• [Task description]
Going down the listing below, print exactly each line from the one with "Also changed, not shown: sheet" up to and including the one with "Also changed, not shown: pl_team_performance_raw_data.csv.", and skip the rest.

• [Material for this task]
┌──

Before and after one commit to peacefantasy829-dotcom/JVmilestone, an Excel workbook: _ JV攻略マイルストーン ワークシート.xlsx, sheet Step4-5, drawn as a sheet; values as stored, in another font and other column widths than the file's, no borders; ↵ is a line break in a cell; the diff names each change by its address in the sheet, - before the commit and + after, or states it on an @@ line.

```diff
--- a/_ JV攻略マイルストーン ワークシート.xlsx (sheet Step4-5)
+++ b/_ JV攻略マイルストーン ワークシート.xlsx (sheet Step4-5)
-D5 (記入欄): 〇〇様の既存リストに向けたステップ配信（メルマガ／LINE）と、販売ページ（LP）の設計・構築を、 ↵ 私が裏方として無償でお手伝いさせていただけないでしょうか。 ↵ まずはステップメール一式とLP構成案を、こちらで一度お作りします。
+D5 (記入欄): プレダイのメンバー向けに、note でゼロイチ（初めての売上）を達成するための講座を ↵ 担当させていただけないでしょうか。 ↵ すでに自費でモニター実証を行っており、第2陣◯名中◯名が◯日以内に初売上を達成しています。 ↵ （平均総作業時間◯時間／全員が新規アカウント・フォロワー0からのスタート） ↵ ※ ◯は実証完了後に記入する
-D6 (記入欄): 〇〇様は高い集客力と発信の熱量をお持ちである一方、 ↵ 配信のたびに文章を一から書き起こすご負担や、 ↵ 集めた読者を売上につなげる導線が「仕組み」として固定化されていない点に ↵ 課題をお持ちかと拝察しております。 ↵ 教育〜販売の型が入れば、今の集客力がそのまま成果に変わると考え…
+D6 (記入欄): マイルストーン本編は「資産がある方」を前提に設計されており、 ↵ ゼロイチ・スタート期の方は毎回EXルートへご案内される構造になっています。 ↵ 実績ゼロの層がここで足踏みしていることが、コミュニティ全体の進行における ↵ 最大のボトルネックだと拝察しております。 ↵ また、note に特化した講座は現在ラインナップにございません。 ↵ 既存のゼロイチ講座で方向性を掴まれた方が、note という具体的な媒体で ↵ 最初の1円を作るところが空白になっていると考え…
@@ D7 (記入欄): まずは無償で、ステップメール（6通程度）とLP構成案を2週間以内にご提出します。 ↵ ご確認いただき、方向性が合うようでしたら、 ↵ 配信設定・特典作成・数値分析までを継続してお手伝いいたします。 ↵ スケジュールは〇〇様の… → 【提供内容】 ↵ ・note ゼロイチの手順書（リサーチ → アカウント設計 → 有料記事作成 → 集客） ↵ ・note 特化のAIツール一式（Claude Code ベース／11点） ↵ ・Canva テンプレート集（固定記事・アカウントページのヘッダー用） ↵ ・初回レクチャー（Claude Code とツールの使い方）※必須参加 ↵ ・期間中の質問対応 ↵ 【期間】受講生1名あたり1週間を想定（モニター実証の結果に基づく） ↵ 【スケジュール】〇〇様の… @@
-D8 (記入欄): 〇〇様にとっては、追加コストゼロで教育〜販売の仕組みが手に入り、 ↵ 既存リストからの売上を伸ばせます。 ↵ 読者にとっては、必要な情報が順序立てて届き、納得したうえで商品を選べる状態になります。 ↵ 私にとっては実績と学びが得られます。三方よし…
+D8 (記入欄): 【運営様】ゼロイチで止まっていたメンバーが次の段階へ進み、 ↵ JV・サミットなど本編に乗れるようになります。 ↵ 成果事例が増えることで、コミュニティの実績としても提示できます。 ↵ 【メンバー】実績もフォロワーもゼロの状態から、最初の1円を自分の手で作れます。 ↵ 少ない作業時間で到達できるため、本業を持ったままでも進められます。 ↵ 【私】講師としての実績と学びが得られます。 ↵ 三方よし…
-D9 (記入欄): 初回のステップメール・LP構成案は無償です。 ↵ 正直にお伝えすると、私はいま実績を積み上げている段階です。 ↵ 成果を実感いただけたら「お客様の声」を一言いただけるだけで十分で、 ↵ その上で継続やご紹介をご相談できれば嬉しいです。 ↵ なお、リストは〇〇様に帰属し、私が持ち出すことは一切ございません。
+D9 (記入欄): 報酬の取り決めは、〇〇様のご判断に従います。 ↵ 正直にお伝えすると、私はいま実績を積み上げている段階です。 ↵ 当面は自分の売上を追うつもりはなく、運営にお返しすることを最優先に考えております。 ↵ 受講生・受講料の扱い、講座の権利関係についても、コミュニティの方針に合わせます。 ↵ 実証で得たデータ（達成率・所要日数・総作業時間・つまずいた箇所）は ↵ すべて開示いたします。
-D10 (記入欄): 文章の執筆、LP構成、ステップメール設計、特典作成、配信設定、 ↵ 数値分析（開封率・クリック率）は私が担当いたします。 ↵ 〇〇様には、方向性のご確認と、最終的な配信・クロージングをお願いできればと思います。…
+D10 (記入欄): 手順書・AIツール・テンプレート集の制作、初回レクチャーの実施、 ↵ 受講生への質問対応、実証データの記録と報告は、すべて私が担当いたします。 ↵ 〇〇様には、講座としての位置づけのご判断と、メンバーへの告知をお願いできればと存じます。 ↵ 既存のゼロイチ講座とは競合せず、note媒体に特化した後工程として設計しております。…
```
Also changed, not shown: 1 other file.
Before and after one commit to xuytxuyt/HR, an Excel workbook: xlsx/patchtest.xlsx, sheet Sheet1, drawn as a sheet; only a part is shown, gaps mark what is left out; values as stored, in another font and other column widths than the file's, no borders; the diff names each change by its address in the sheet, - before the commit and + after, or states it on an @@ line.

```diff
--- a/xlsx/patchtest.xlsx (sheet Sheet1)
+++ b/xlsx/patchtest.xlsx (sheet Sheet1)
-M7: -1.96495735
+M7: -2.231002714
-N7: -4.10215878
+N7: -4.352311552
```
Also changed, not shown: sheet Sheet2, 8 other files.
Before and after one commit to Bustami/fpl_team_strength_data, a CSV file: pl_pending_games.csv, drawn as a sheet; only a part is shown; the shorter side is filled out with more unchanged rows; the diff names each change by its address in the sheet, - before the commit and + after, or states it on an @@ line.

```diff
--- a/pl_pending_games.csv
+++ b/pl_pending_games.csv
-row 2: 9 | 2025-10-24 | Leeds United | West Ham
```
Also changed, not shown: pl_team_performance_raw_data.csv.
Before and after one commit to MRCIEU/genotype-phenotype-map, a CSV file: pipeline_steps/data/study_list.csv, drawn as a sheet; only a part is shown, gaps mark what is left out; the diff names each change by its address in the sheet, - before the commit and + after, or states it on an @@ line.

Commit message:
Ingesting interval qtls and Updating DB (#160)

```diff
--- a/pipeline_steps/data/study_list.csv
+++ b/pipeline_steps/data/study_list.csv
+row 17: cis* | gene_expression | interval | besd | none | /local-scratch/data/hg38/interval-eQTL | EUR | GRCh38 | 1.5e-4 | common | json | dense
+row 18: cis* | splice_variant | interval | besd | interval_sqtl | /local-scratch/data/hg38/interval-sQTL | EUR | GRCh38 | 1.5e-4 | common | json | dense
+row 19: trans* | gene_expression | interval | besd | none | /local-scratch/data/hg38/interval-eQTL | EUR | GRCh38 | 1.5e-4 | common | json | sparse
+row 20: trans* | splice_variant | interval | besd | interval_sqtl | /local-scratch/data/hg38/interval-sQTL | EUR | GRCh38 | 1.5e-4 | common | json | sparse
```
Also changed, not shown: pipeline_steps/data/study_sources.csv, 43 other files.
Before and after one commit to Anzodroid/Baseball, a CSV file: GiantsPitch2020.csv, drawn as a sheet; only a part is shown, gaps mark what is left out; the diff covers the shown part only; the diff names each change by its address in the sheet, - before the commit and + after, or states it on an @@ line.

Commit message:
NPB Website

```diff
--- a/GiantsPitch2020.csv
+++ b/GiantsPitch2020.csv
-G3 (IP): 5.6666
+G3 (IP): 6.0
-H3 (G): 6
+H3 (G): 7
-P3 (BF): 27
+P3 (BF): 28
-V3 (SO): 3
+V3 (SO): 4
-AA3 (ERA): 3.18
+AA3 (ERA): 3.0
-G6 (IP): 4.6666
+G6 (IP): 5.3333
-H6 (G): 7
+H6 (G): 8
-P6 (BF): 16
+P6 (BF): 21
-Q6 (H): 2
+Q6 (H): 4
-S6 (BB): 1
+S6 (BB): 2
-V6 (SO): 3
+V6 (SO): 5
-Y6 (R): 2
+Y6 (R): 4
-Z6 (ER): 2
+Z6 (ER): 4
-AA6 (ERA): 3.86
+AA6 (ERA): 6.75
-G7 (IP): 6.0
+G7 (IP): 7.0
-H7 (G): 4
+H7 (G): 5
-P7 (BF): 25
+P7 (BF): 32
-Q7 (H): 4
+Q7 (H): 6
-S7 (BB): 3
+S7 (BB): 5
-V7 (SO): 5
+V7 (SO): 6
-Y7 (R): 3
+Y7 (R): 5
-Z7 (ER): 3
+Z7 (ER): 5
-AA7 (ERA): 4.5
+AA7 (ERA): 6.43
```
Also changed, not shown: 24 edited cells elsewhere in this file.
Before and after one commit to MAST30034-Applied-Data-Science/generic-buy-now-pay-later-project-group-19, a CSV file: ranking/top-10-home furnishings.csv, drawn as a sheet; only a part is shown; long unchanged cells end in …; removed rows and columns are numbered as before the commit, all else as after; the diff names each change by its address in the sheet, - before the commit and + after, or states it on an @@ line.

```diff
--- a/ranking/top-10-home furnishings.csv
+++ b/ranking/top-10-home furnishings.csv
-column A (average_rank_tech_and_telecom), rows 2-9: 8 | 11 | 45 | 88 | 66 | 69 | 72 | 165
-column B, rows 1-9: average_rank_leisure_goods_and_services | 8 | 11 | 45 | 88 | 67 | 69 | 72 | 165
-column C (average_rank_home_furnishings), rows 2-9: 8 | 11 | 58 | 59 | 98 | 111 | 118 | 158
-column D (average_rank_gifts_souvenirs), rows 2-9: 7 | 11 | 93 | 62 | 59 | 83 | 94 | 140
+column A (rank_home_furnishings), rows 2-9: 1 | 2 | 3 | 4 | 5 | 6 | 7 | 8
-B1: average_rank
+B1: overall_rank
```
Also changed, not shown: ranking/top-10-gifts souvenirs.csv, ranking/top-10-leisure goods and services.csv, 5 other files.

└──

• [Written answer]
Also changed, not shown: sheet Sheet2, 8 other files.
Before and after one commit to Bustami/fpl_team_strength_data, a CSV file: pl_pending_games.csv, drawn as a sheet; only a part is shown; the shorter side is filled out with more unchanged rows; the diff names each change by its address in the sheet, - before the commit and + after, or states it on an @@ line.

```diff
--- a/pl_pending_games.csv
+++ b/pl_pending_games.csv
-row 2: 9 | 2025-10-24 | Leeds United | West Ham
```
Also changed, not shown: pl_team_performance_raw_data.csv.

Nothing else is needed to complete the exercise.